- Opening Delimiter -
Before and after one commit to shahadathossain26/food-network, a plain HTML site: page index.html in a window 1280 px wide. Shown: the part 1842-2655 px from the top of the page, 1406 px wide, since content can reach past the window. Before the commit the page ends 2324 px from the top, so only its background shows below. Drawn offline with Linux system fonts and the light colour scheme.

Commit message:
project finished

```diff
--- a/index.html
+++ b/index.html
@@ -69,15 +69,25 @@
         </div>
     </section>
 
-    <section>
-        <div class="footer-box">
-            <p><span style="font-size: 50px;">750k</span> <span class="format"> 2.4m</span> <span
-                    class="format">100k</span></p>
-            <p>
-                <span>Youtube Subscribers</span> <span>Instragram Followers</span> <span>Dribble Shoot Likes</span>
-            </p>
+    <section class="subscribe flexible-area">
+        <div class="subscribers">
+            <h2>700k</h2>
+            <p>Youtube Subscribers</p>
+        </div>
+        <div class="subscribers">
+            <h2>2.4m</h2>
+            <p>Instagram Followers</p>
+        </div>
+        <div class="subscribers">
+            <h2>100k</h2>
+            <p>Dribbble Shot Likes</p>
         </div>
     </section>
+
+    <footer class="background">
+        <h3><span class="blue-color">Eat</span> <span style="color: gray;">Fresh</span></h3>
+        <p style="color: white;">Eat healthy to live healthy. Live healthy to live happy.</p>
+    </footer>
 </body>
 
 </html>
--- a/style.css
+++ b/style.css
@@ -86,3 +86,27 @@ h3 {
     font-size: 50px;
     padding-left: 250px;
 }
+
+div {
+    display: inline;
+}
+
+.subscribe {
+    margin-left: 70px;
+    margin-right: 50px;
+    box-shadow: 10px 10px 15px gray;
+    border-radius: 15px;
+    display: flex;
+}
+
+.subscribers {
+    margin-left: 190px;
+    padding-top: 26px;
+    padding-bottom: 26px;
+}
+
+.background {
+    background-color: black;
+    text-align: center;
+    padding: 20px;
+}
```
- Closing Delimiter -
Problem description | Gather each line of the listing containing the word "color" and show it.

Result of the exercise |
+        <h3><span class="blue-color">Eat</span> <span style="color: gray;">Fresh</span></h3>
+        <p style="color: white;">Eat healthy to live healthy. Live healthy to live happy.</p>
+    background-color: black;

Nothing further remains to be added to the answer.